Do Hormones or Emotions Influence Women's Sex Drive?
Medications such as Viagra or Cialis are meant to help men overcome sexual problems such as erectile dysfunction. These medications are not necessarily meant to increase sexual desire, however, by improving men's performance and ability to get and maintain an erection, many men find their sexual desire increases. Some men, those with low testosterone levels, find testosterone therapy helps improve sexual desire. For women, there are no medications to help when they find themselves faced with low, or nonexistent, sexual desire.
One reason for this is that women's sexual desire is more complicated. Hormones, such as testosterone, might play a role but, according to a new study, it is a small role. Psychosocial factors, such as satisfaction with your relationship and overall feelings of well-being might be larger contributors to your sexual drive, or lack of one.
Previous research has shown that one in every eight women experience low sexual drive at some time. This can be caused by a number of reasons including relationship or personal stress, side-effects of medication and fluctuating hormonal levels, such as during menopause.

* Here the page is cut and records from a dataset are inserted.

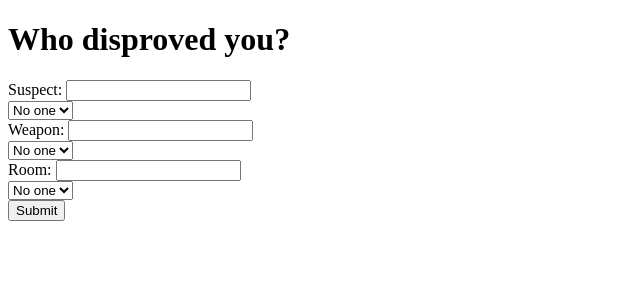
After one commit to melindamorang/Clue_app_Flask, a Flask app: template templates/DisproveMyGuess.html in a window 1280 px wide. The commit adds this page. Shown: the top 300 px of the page, without its empty margins (0-640 px from the left). Run offline with Flask 2, Linux system fonts and the light colour scheme; the template is opened without the code that fills it, so the values that code supplies are empty.

Commit message:
Make guessing work

```diff
--- a/application.py
+++ b/application.py
@@ -129,10 +129,31 @@
 @app.route('/enterGuess', methods=["POST"])
 def enterGuess():
     # Get my entered guess from entry form
-    guessed_suspect = request.form.get("suspect")
-    guessed_weapon = request.form.get("weapon")
-    guessed_room = request.form.get("room")
-    ### TODO: Make this go to a disproving page
+    guessed_suspect = request.form.get("guessed_suspect")
+    guessed_weapon = request.form.get("guessed_weapon")
+    guessed_room = request.form.get("guessed_room")
+    # Render page where you can enter disproval
+    return render_template(
+        "DisproveMyGuess.html",
+        guessed_suspect=guessed_suspect,
+        guessed_weapon=guessed_weapon,
+        guessed_room=guessed_room,
+        players=players
+        )
+
+@app.route('/enterDisprove', methods=["POST"])
+def enterDisprove():
+    # Get my entered guess from entry form
+    guessed_suspect = request.form.get("guessed_suspect")
+    guessed_weapon = request.form.get("guessed_weapon")
+    guessed_room = request.form.get("guessed_room")
+    disprover_suspect = request.form.get("disprover_suspect")
+    disprover_weapon = request.form.get("disprover_weapon")
+    disprover_room = request.form.get("disprover_room")
+    # Enter retrieved information
+    detective_notebook["suspects"][guessed_suspect] = disprover_suspect
+    detective_notebook["weapons"][guessed_weapon] = disprover_weapon
+    detective_notebook["rooms"][guessed_room] = disprover_room
     # Render notebook
     return renderMyNotebook()
 
--- a/templates/CardCombos.html
+++ b/templates/CardCombos.html
@@ -1,21 +1,21 @@
 {% block combos %}
 
 <h2>Suspect</h2>
-<select name="suspect">
+<select name="guessed_suspect">
     {% for suspect in suspects %}
     <option value="{{ suspect }}">{{ suspect }}</option>
     {% endfor %}
 </select>
 
 <h2>Weapon</h2>
-<select name="weapon">
+<select name="guessed_weapon">
     {% for weapon in weapons %}
     <option value="{{ weapon }}">{{ weapon }}</option>
     {% endfor %}
 </select>
 
 <h2>Room</h2>
-<select name="room">
+<select name="guessed_room">
     {% for room in rooms %}
     <option value="{{ room }}">{{ room }}</option>
     {% endfor %}
--- /dev/null
+++ b/templates/DisproveMyGuess.html
@@ -0,0 +1,34 @@
+{% extends "layout.html" %}
+
+{% block body %}
+
+<h1>Who disproved you?</h1>
+<form action="{{ url_for('enterDisprove') }}" method="post">
+    Suspect: <input type="text" name="guessed_suspect" value="{{ guessed_suspect }}" readonly><br />
+    <select name="disprover_suspect">
+        <option value="">No one</option>
+        {% for player in players %}
+        <option value="{{ player }}">{{ player }}</option>
+        {% endfor %}
+    </select>
+    <br />
+    Weapon: <input type="text" name="guessed_weapon" value="{{ guessed_weapon }}" readonly><br />
+    <select name="disprover_weapon">
+        <option value="">No one</option>
+        {% for player in players %}
+        <option value="{{ player }}">{{ player }}</option>
+        {% endfor %}
+    </select>
+    <br />
+    Room: <input type="text" name="guessed_room" value="{{ guessed_room }}" readonly><br />
+    <select name="disprover_room">
+        <option value="">No one</option>
+        {% for player in players %}
+        <option value="{{ player }}">{{ player }}</option>
+        {% endfor %}
+    </select>
+    <br />
+    <input type="submit" value="Submit">
+</form>
+
+{% endblock %}
--- a/templates/guess.html
+++ b/templates/guess.html
@@ -3,7 +3,7 @@
 {% block body %}
 
 <h1>Make a guess</h1>
-<form action="{{ url_for('enterGuess') }}" method="post"></form>
+<form action="{{ url_for('enterGuess') }}" method="post">
     {% include "CardCombos.html" %}
     <input type="submit" value="Submit">
 </form>
```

Researchers at the University of Michigan Health System looked at information from the Study of Women's Health Across the Nation to compare the relationship between hormones and sexual function during the menopausal transition. Data from over 3,300 women was used in the study. Participants answered questions about their desire for sex and sexual activity. In addition, blood tests analyzed levels of testosterone and other reproductive hormones. The study showed:
Women with higher levels of testosterone and other reproductive hormones did report higher levels of sexual desire, however, the difference was not very large.
Women who reported fewer sad moods and higher levels of satisfaction in their relationships reported better sexual function.
A woman's sex drive seems to be intricately tied to their emotional well-being - their level of happiness and their satisfaction with their relationship. The researchers believe these factors play a much bigger role in sexual desire and should be considered when treating women for low sex drive.
Testosterone therapy has been used, with some success, for women with low sex drives. However, the researchers caution that there are too many unknowns when treating a woman with testosterone, for example, the long-term health effects have not been studied.
Health Central Health Guide, Amy Hendel, in a post, "Viagra for Women? 5 Ways to Get Sex Going," explains some of the current treatments for low sex drive in women. No matter what treatment you pursue, don't forget to focus on your feelings of satisfaction with both your life and your relationship. By improving those, you might improve your sex life.